The involvement of diasporas in the advent of modern nationalism is not a new phenomenon, especially for “stateless diasporas” which already in the 19th century wanted to “normalize” their national existence by building a State of their own. However, with the growing globalization trend in the 1990’s, some (mainly Benedict Anderson) have argued that the relation between diasporas and the national project has qualitatively changed leading to long-distance nationalism (LDN). Two main features of LDN are its unaccountability which allows for intense political radicalism and its instrumental function for strengthening ethnic identity in the diaspora. I will test those hypotheses in the case of contemporary Jewish diaspora.
I will show that, while the symbolic centrality of the State of Israel for modern Jewry has deepened over the last 60 years, it did not lead to a uniform political stand: LDN can be used to express a broad gamut of political agendas.

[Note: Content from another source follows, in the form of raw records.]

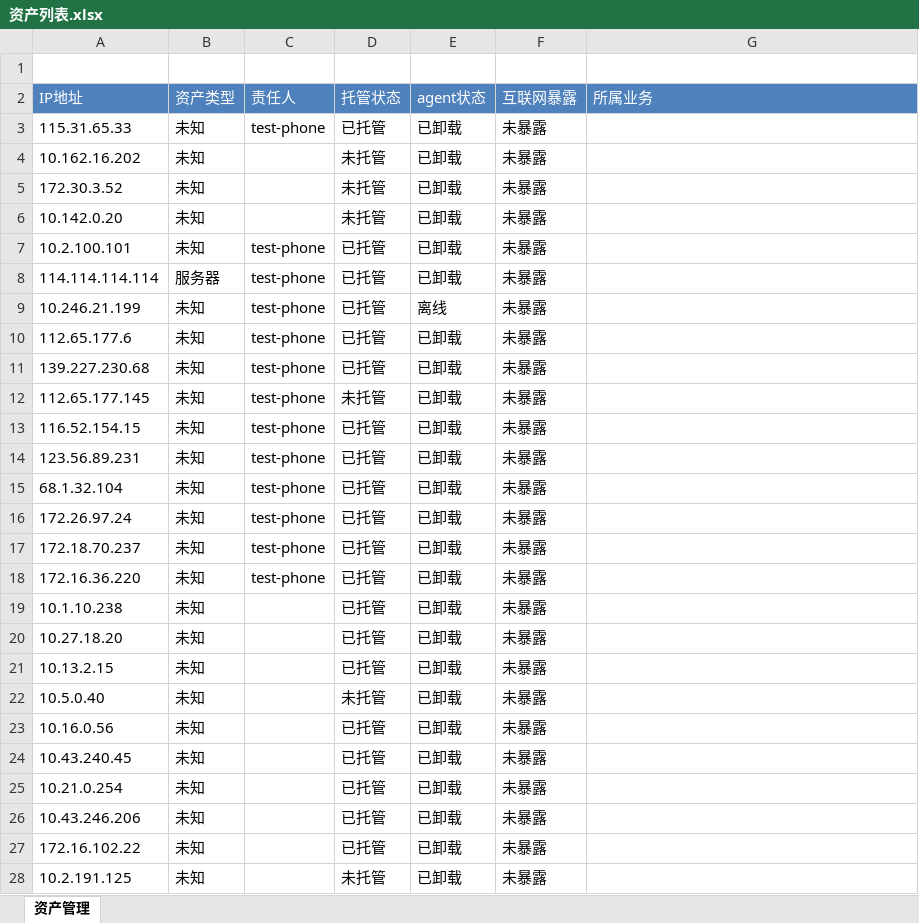
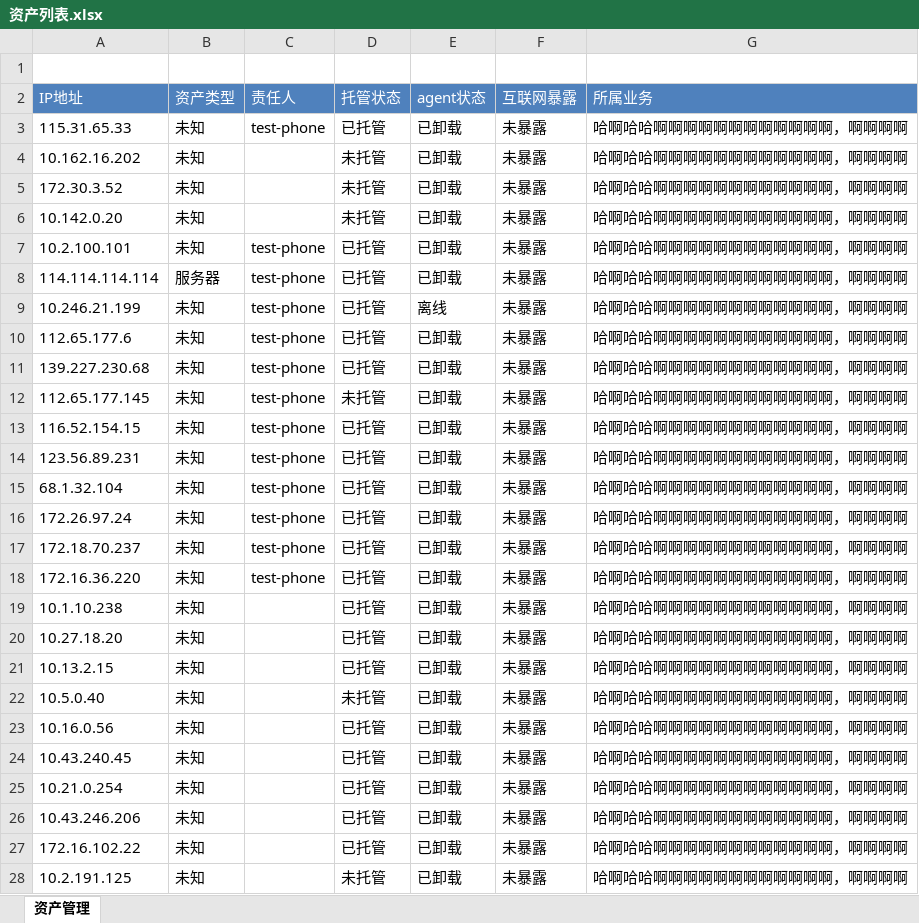
Before and after one commit to 404-neverfound/health-checkup-report, an Excel workbook: 资产列表.xlsx, sheet 资产管理, drawn as a sheet; only a part is shown; values as stored, in another font and other column widths than the file's, no borders; the diff covers the shown part only; the diff names each change by its address in the sheet, - before the commit and + after, or states it on an @@ line.

```diff
--- a/资产列表.xlsx (sheet 资产管理)
+++ b/资产列表.xlsx (sheet 资产管理)
-G3:G28 (所属业务): (empty)
+G3:G28 (所属业务): 哈啊哈哈啊啊啊啊啊啊啊啊啊啊啊啊，啊啊啊啊
```
Also changed, not shown: 473 edited cells elsewhere in this sheet, 9 other files.
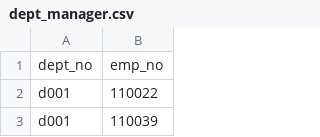
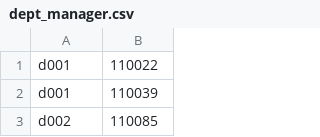
Before and after one commit to braehpour/sql-challenge, a CSV file: EmployeeSQL/data/dept_manager.csv, drawn as a sheet; only a part is shown; the shorter side is filled out with more unchanged rows.

Commit message:
adjusted create_tables to correct PKEYs

```diff
--- a/EmployeeSQL/data/dept_manager.csv
+++ b/EmployeeSQL/data/dept_manager.csv
@@ -1,2 +1 @@
-dept_no,emp_no
 d001,110022
```
Also changed, not shown: 1 other file.
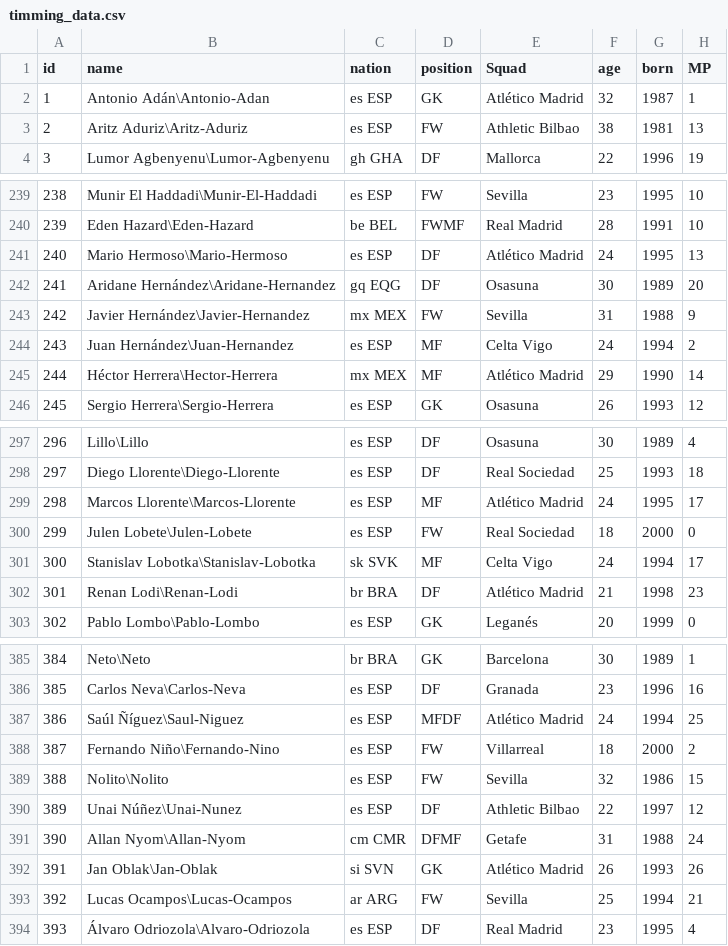
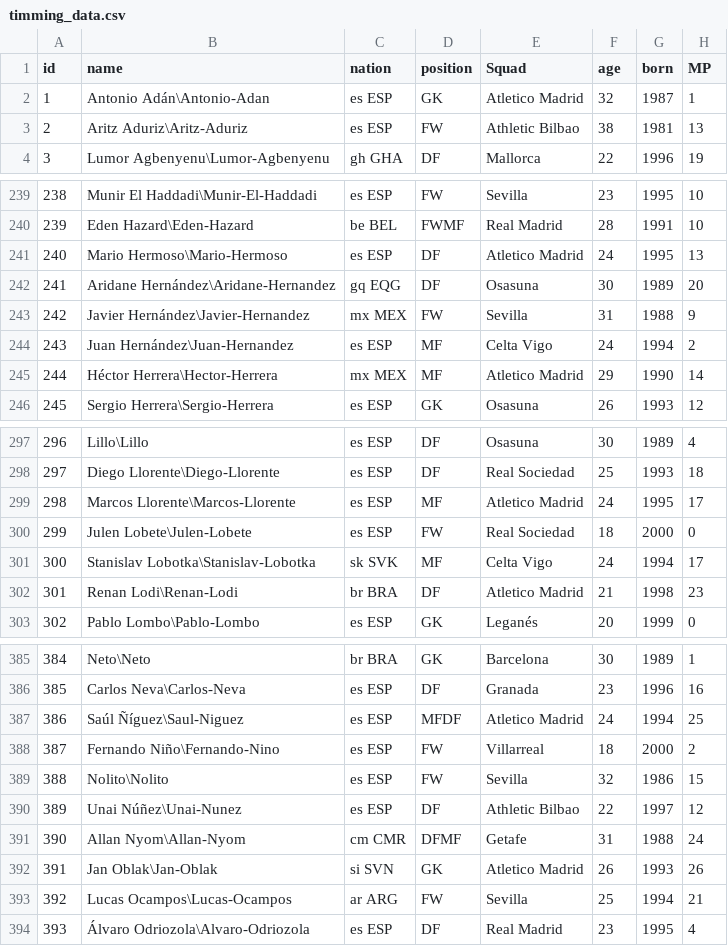
Before and after one commit to Xhakayoub/AITransfert, a CSV file: public/Spain/timming_data.csv, drawn as a sheet; only a part is shown, gaps mark what is left out; the diff covers the shown part only; the diff names each change by its address in the sheet, - before the commit and + after, or states it on an @@ line.

```diff
--- a/public/Spain/timming_data.csv
+++ b/public/Spain/timming_data.csv
-E2 (Squad): Atlético Madrid
+E2 (Squad): Atletico Madrid
-E241 (Squad): Atlético Madrid
+E241 (Squad): Atletico Madrid
-E245 (Squad): Atlético Madrid
+E245 (Squad): Atletico Madrid
-E299 (Squad): Atlético Madrid
+E299 (Squad): Atletico Madrid
-E302 (Squad): Atlético Madrid
+E302 (Squad): Atletico Madrid
-E387 (Squad): Atlético Madrid
+E387 (Squad): Atletico Madrid
-E392 (Squad): Atlético Madrid
+E392 (Squad): Atletico Madrid
```
Also changed, not shown: 24 edited cells elsewhere in this file, public/CL/timming_data.csv, public/Spain/miscellaneous_data.csv, 27 other files.
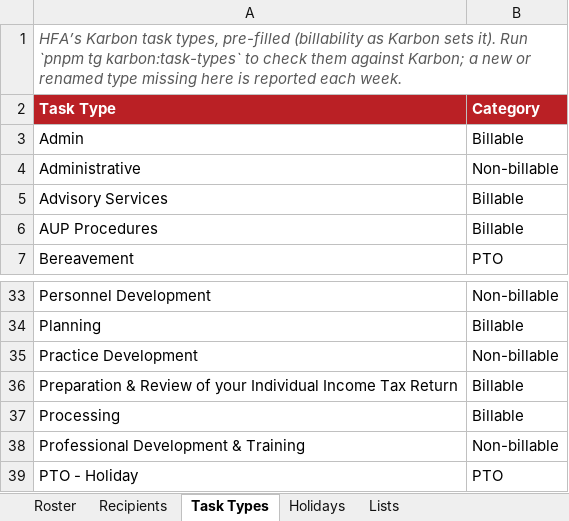
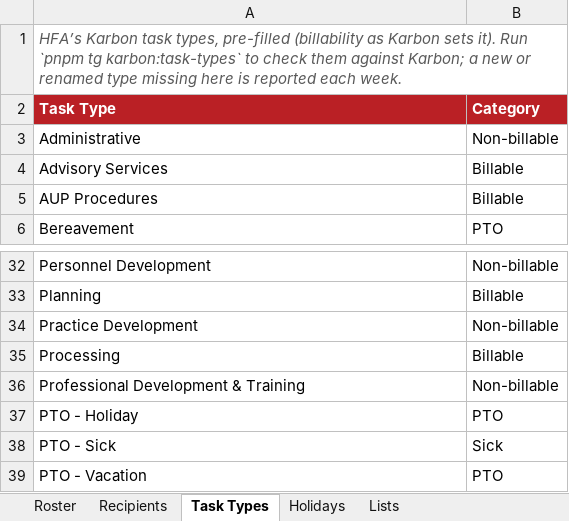
Before and after one commit to TheDarkUrge-sudo/time-governance, an Excel workbook: templates/HFA_Staff_Roster_Template.xlsx, sheet Task Types, drawn as a sheet; only a part is shown, gaps mark what is left out; the shorter side is filled out with more unchanged rows; values as stored, in another font and other column widths than the file's, no borders; the diff names each change by its address in the sheet, - before the commit and + after, or states it on an @@ line.

```diff
--- a/templates/HFA_Staff_Roster_Template.xlsx (sheet Task Types)
+++ b/templates/HFA_Staff_Roster_Template.xlsx (sheet Task Types)
-row 3: Admin | Billable
-row 36: Preparation & Review of your Individual Income Tax Return | Billable
```
Also changed, not shown: 3 other files.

On the other hand, LDN plays a decisive role in the upholding of Jewish ethnicity in the diaspora, especially for non-religious Jews.